§ Exercise: Search the records for the word "went" and copy each line in which it appears.

Records provided START

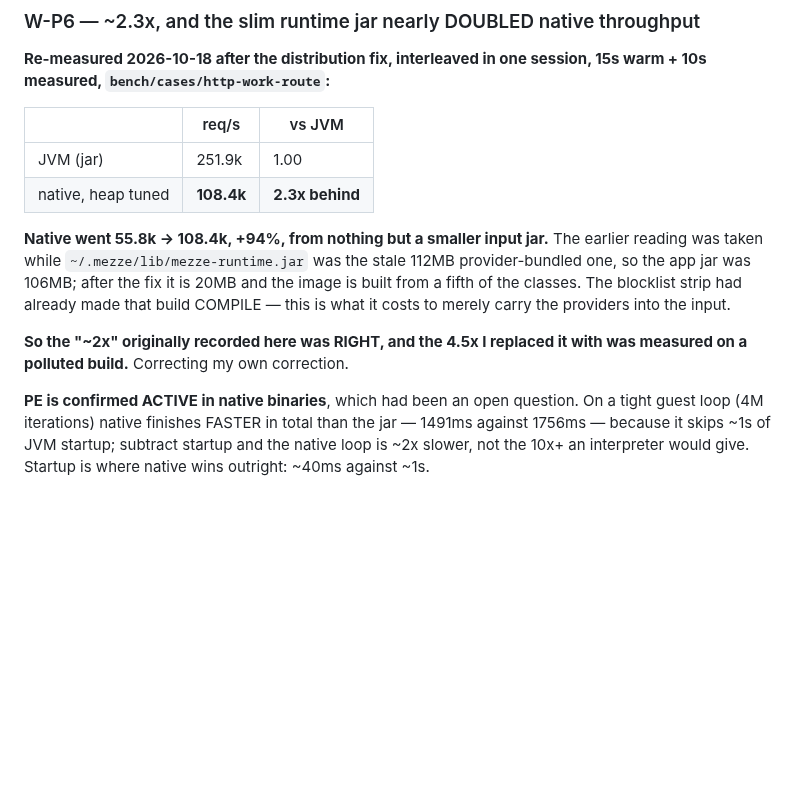
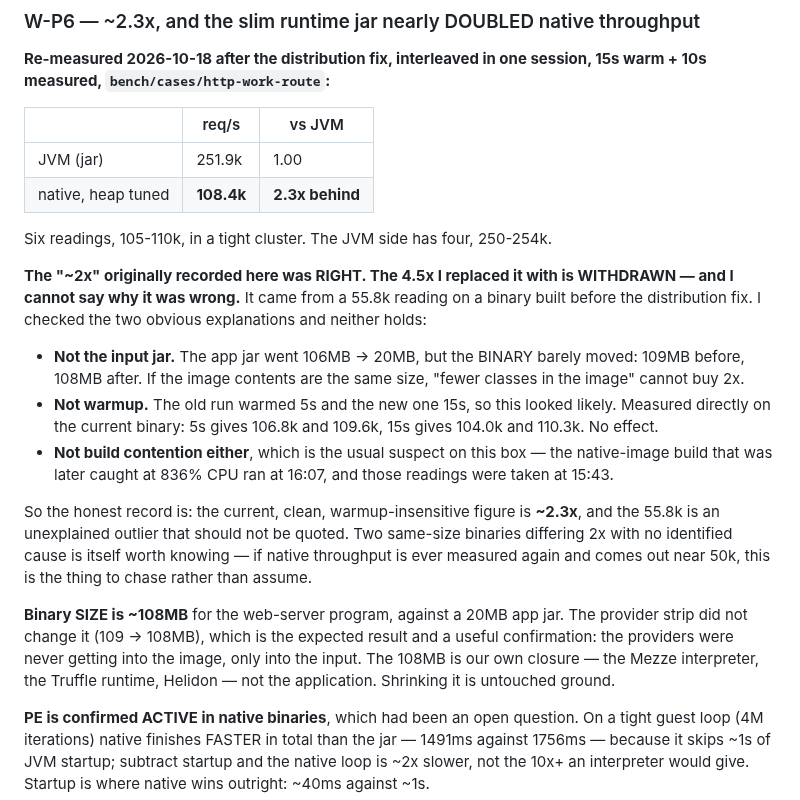
Before and after one commit to mezze-lang/mezze, a Markdown page: planned_features/runtime/web-stack-backlog.md, the part around the change. Drawn GitHub-style; blank space fills up the shorter version.

Commit message:
bench: withdraw the 4.5x native figure — unexplained, not the jar size
The previous commit attributed a 55.8k -> 108.4k native jump to the smaller
input jar. That attribution does not hold and is withdrawn.

Six clean readings put native at 105-110k and the JVM at 250-254k, so ~2.3x,
and the "~2x" originally in this entry was right. But the 55.8k reading that
produced my 4.5x claim is an outlier I cannot explain, and I checked the three
candidates:

- Not the input jar. The app jar went 106MB -> 20MB but the BINARY barely moved,
  109MB -> 108MB. Same-size image contents cannot buy 2x.
- Not warmup, which looked likely since the old run warmed 5s and the new 15s.
  Measured on the current binary: 5s gives 106.8k and 109.6k, 15s gives 104.0k
  and 110.3k. No effect.
- Not build contention, the usual suspect here — the native-image build later
  caught at 836% CPU ran at 16:07 and those readings were taken at 15:43.

So the entry now states the clean figure and marks 55.8k as unexplained rather
than inventing a cause for it. Two same-size binaries differing 2x with no
identified reason is worth recording as such: if native throughput is measured
again and lands near 50k, that is the thing to chase instead of assumed away.

Also answers the binary-size question the attribution obscured: ~108MB for the
web-server program against a 20MB app jar, unchanged by the provider strip
(109 -> 108MB) — which confirms the providers were only ever in the INPUT, never
the image. The 108MB is our own closure (interpreter, Truffle runtime, Helidon),
and shrinking it is untouched ground.

Co-Authored-By: Claude Opus 5 <noreply@anthropic.com>
Claude-Session: https://claude.ai/code/session_01Fno6UPiQNhoAsBqDcj6qZx

```diff
--- a/planned_features/runtime/web-stack-backlog.md
+++ b/planned_features/runtime/web-stack-backlog.md
@@ -470,15 +470,35 @@ pieces and so `//health` must match `/health` where a comparison would not.
 | JVM (jar) | 251.9k | 1.00 |
 | native, heap tuned | **108.4k** | **2.3x behind** |
 
-**Native went 55.8k -> 108.4k, +94%, from nothing but a smaller input jar.** The
-earlier reading was taken while `~/.mezze/lib/mezze-runtime.jar` was the stale
-112MB provider-bundled one, so the app jar was 106MB; after the fix it is 20MB
-and the image is built from a fifth of the classes. The blocklist strip had
-already made that build COMPILE — this is what it costs to merely carry the
-providers into the input.
+Six readings, 105-110k, in a tight cluster. The JVM side has four, 250-254k.
 
-**So the "~2x" originally recorded here was RIGHT, and the 4.5x I replaced it
-with was measured on a polluted build.** Correcting my own correction.
+**The "~2x" originally recorded here was RIGHT. The 4.5x I replaced it with is
+WITHDRAWN — and I cannot say why it was wrong.** It came from a 55.8k reading on
+a binary built before the distribution fix. I checked the two obvious
+explanations and neither holds:
+
+- **Not the input jar.** The app jar went 106MB -> 20MB, but the BINARY barely
+  moved: 109MB before, 108MB after. If the image contents are the same size,
+  "fewer classes in the image" cannot buy 2x.
+- **Not warmup.** The old run warmed 5s and the new one 15s, so this looked
+  likely. Measured directly on the current binary: 5s gives 106.8k and 109.6k,
+  15s gives 104.0k and 110.3k. No effect.
+- **Not build contention either**, which is the usual suspect on this box — the
+  native-image build that was later caught at 836% CPU ran at 16:07, and those
+  readings were taken at 15:43.
+
+So the honest record is: the current, clean, warmup-insensitive figure is
+**~2.3x**, and the 55.8k is an unexplained outlier that should not be quoted.
+Two same-size binaries differing 2x with no identified cause is itself worth
+knowing — if native throughput is ever measured again and comes out near 50k,
+this is the thing to chase rather than assume.
+
+**Binary SIZE is ~108MB** for the web-server program, against a 20MB app jar.
+The provider strip did not change it (109 -> 108MB), which is the expected
+result and a useful confirmation: the providers were never getting into the
+image, only into the input. The 108MB is our own closure — the Mezze
+interpreter, the Truffle runtime, Helidon — not the application. Shrinking it is
+untouched ground.
 
 **PE is confirmed ACTIVE in native binaries**, which had been an open question.
 On a tight guest loop (4M iterations) native finishes FASTER in total than the
```
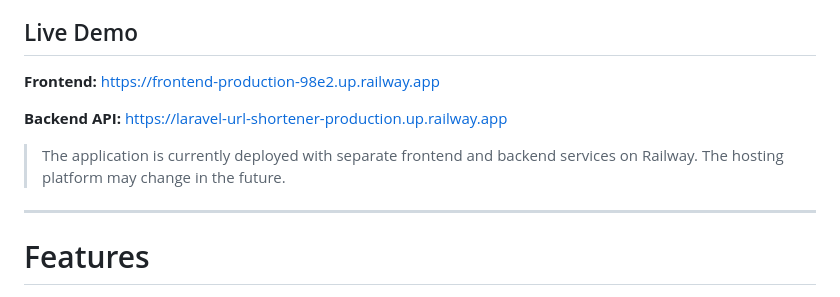
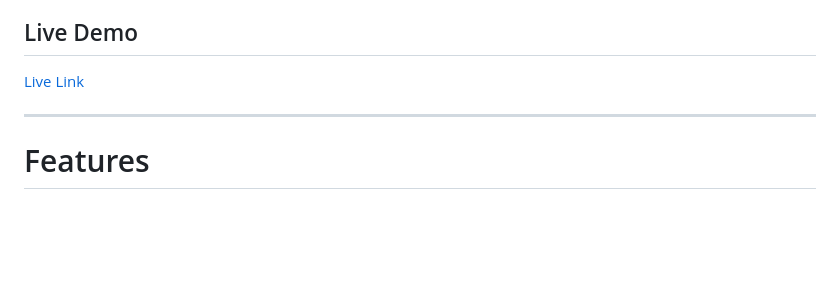
Before and after one commit to Rcxtor/laravel-url-shortener, a Markdown page: README.md, the part around the change. Drawn GitHub-style; blank space fills up the shorter version.

Commit message:
Revise live demo links in README

```diff
--- a/README.md
+++ b/README.md
@@ -6,13 +6,10 @@ It allows users to create, manage, and track shortened URLs while also allowing
 
 ## Live Demo
 
-**Frontend:**
-https://frontend-production-98e2.up.railway.app
+[Live Link](https://laravel-url-shortener.vercel.app/)
 
-**Backend API:**
-https://laravel-url-shortener-production.up.railway.app
 
-> The application is currently deployed with separate frontend and backend services on Railway. The hosting platform may change in the future.
+
 
 ---
 
```
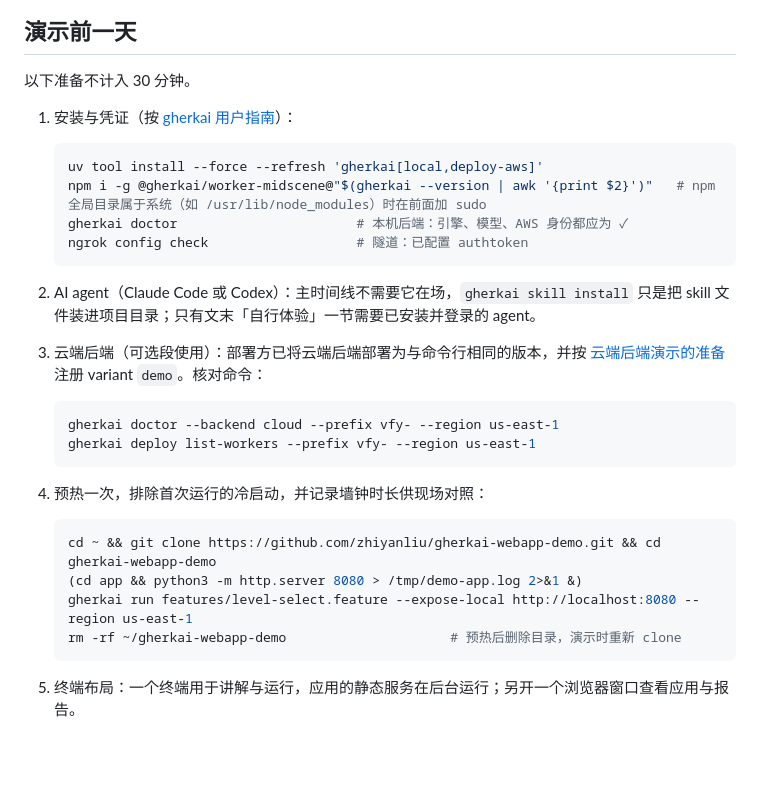
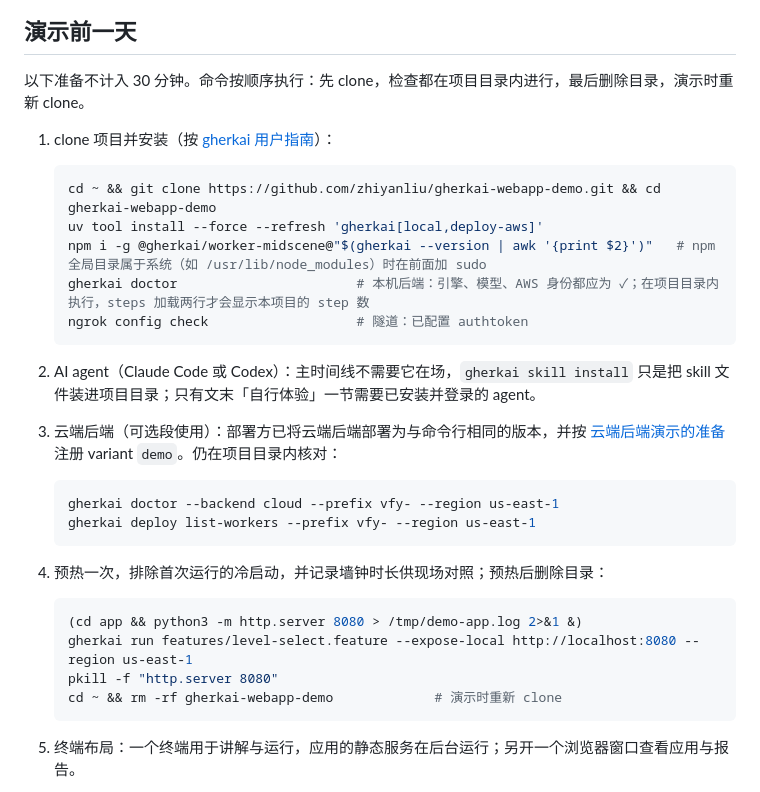
Before and after one commit to zhiyanliu/gherkai-webapp-demo, a Markdown page: docs/demo-runbook.md, the part around the change. Rendered like a GitHub page; blank space fills up the shorter version.

Commit message:
runbook 演示前一天：先 clone 再检查，两次 doctor 都在项目目录内执行（steps 加载才可见），预热后停应用并删目录

````diff
--- a/docs/demo-runbook.md
+++ b/docs/demo-runbook.md
@@ -30,33 +30,34 @@ gantt
 
 ## 演示前一天
 
-以下准备不计入 30 分钟。
+以下准备不计入 30 分钟。命令按顺序执行：先 clone，检查都在项目目录内进行，最后删除目录，演示时重新 clone。
 
-1. 安装与凭证（按 [gherkai 用户指南](https://github.com/zhiyanliu/gherkai/blob/HEAD/docs/user-guide/getting-started.md)）：
+1. clone 项目并安装（按 [gherkai 用户指南](https://github.com/zhiyanliu/gherkai/blob/HEAD/docs/user-guide/getting-started.md)）：
 
    ```bash
+   cd ~ && git clone https://github.com/zhiyanliu/gherkai-webapp-demo.git && cd gherkai-webapp-demo
    uv tool install --force --refresh 'gherkai[local,deploy-aws]'
    npm i -g @gherkai/worker-midscene@"$(gherkai --version | awk '{print $2}')"   # npm 全局目录属于系统（如 /usr/lib/node_modules）时在前面加 sudo
-   gherkai doctor                       # 本机后端：引擎、模型、AWS 身份都应为 ✓
+   gherkai doctor                       # 本机后端：引擎、模型、AWS 身份都应为 ✓；在项目目录内执行，steps 加载两行才会显示本项目的 step 数
    ngrok config check                   # 隧道：已配置 authtoken
    ```
 
 2. AI agent（Claude Code 或 Codex）：主时间线不需要它在场，`gherkai skill install` 只是把 skill 文件装进项目目录；只有文末「自行体验」一节需要已安装并登录的 agent。
 
-3. 云端后端（可选段使用）：部署方已将云端后端部署为与命令行相同的版本，并按 [云端后端演示的准备](./cloud-demo-preparation.md) 注册 variant `demo`。核对命令：
+3. 云端后端（可选段使用）：部署方已将云端后端部署为与命令行相同的版本，并按 [云端后端演示的准备](./cloud-demo-preparation.md) 注册 variant `demo`。仍在项目目录内核对：
 
    ```bash
    gherkai doctor --backend cloud --prefix vfy- --region us-east-1
    gherkai deploy list-workers --prefix vfy- --region us-east-1
    ```
 
-4. 预热一次，排除首次运行的冷启动，并记录墙钟时长供现场对照：
+4. 预热一次，排除首次运行的冷启动，并记录墙钟时长供现场对照；预热后删除目录：
 
    ```bash
-   cd ~ && git clone https://github.com/zhiyanliu/gherkai-webapp-demo.git && cd gherkai-webapp-demo
    (cd app && python3 -m http.server 8080 > /tmp/demo-app.log 2>&1 &)
    gherkai run features/level-select.feature --expose-local http://localhost:8080 --region us-east-1
-   rm -rf ~/gherkai-webapp-demo                     # 预热后删除目录，演示时重新 clone
+   pkill -f "http.server 8080"
+   cd ~ && rm -rf gherkai-webapp-demo             # 演示时重新 clone
    ```
 
 5. 终端布局：一个终端用于讲解与运行，应用的静态服务在后台运行；另开一个浏览器窗口查看应用与报告。
````
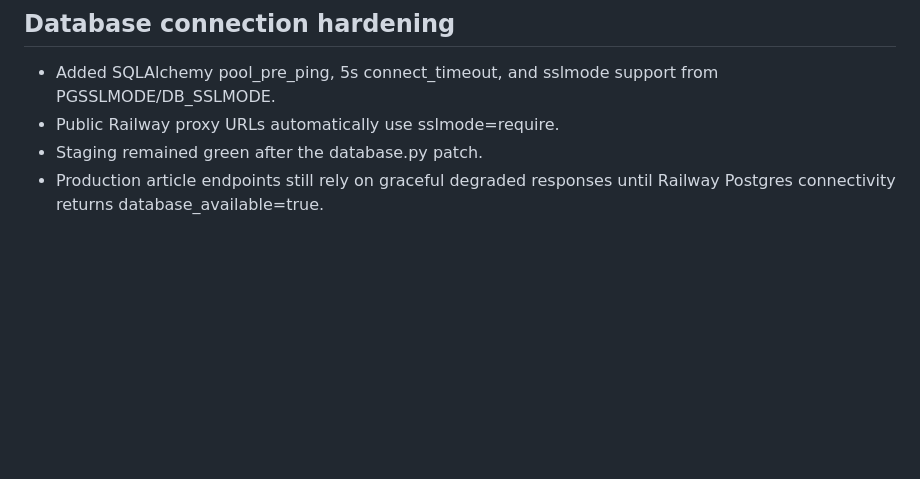
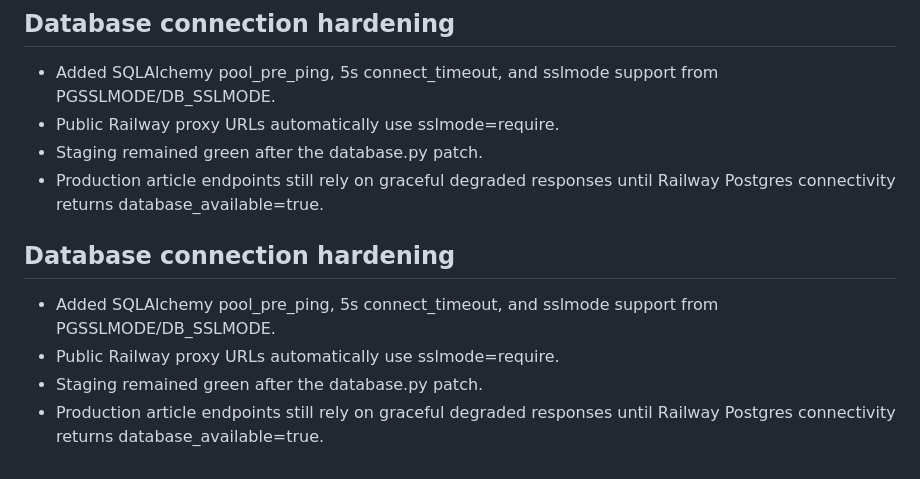
Before and after one commit to HelpUSA/brayyan, a Markdown page: docs/HANDOFF.md, the part around the change. GitHub-like rendering; blank space fills up the shorter version.

Commit message:
Harden database connection settings

```diff
--- a/docs/HANDOFF.md
+++ b/docs/HANDOFF.md
@@ -144,3 +144,9 @@ If production ever returns FUNCTION_INVOCATION_FAILED after backend/routing chan
 - Public Railway proxy URLs automatically use sslmode=require.
 - Staging remained green after the database.py patch.
 - Production article endpoints still rely on graceful degraded responses until Railway Postgres connectivity returns database_available=true.
+
+## Database connection hardening
+- Added SQLAlchemy pool_pre_ping, 5s connect_timeout, and sslmode support from PGSSLMODE/DB_SSLMODE.
+- Public Railway proxy URLs automatically use sslmode=require.
+- Staging remained green after the database.py patch.
+- Production article endpoints still rely on graceful degraded responses until Railway Postgres connectivity returns database_available=true.
```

Records provided END

§ Response:
- Not the input jar. The app jar went 106MB -> 20MB but the BINARY barely moved,
-**Native went 55.8k -> 108.4k, +94%, from nothing but a smaller input jar.** The
+- **Not the input jar.** The app jar went 106MB -> 20MB, but the BINARY barely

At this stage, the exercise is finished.